* [Task instructions]:
Go through the records and copy each line where the string "breaks" occurs.
[[ Records provided, beginning ]]
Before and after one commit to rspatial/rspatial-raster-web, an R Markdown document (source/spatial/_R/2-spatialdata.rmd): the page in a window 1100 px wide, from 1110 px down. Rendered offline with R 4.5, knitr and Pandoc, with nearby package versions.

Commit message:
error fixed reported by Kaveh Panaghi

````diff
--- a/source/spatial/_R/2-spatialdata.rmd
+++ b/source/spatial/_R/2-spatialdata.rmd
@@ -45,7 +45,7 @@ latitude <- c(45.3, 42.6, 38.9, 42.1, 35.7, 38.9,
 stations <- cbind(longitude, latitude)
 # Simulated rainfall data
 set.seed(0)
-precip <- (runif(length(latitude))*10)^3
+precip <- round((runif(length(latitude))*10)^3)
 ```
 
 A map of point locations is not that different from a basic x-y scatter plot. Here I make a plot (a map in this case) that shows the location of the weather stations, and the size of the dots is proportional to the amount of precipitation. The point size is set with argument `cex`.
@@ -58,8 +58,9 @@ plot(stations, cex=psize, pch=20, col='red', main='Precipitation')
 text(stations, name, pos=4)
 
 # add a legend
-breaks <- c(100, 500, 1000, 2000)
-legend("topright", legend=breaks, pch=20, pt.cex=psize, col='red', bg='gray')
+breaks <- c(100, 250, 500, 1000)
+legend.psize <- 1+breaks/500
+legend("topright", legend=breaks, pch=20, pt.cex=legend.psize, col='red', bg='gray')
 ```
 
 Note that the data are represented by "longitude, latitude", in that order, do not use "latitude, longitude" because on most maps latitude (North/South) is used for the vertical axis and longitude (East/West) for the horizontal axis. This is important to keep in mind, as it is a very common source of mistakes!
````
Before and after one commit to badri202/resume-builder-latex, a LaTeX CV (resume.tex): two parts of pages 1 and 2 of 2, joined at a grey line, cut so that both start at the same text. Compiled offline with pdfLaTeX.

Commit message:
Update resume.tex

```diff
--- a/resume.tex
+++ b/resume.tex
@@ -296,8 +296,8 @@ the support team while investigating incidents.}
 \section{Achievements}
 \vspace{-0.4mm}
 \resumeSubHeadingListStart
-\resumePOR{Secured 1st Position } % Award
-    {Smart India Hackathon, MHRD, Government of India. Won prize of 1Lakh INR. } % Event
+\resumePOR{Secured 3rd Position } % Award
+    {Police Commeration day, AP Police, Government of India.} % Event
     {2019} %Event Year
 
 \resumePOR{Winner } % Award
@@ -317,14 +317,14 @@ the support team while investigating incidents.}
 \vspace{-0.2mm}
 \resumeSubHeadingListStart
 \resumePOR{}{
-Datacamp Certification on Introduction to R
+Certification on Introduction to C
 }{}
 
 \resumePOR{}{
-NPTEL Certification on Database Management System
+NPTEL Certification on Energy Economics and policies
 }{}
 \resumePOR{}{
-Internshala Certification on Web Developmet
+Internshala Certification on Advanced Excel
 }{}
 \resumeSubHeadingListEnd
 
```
[[ Records provided, end ]]
* [Exercise output]:
-breaks <- c(100, 500, 1000, 2000)
-legend("topright", legend=breaks, pch=20, pt.cex=psize, col='red', bg='gray')
+breaks <- c(100, 250, 500, 1000)
+legend.psize <- 1+breaks/500
+legend("topright", legend=breaks, pch=20, pt.cex=legend.psize, col='red', bg='gray')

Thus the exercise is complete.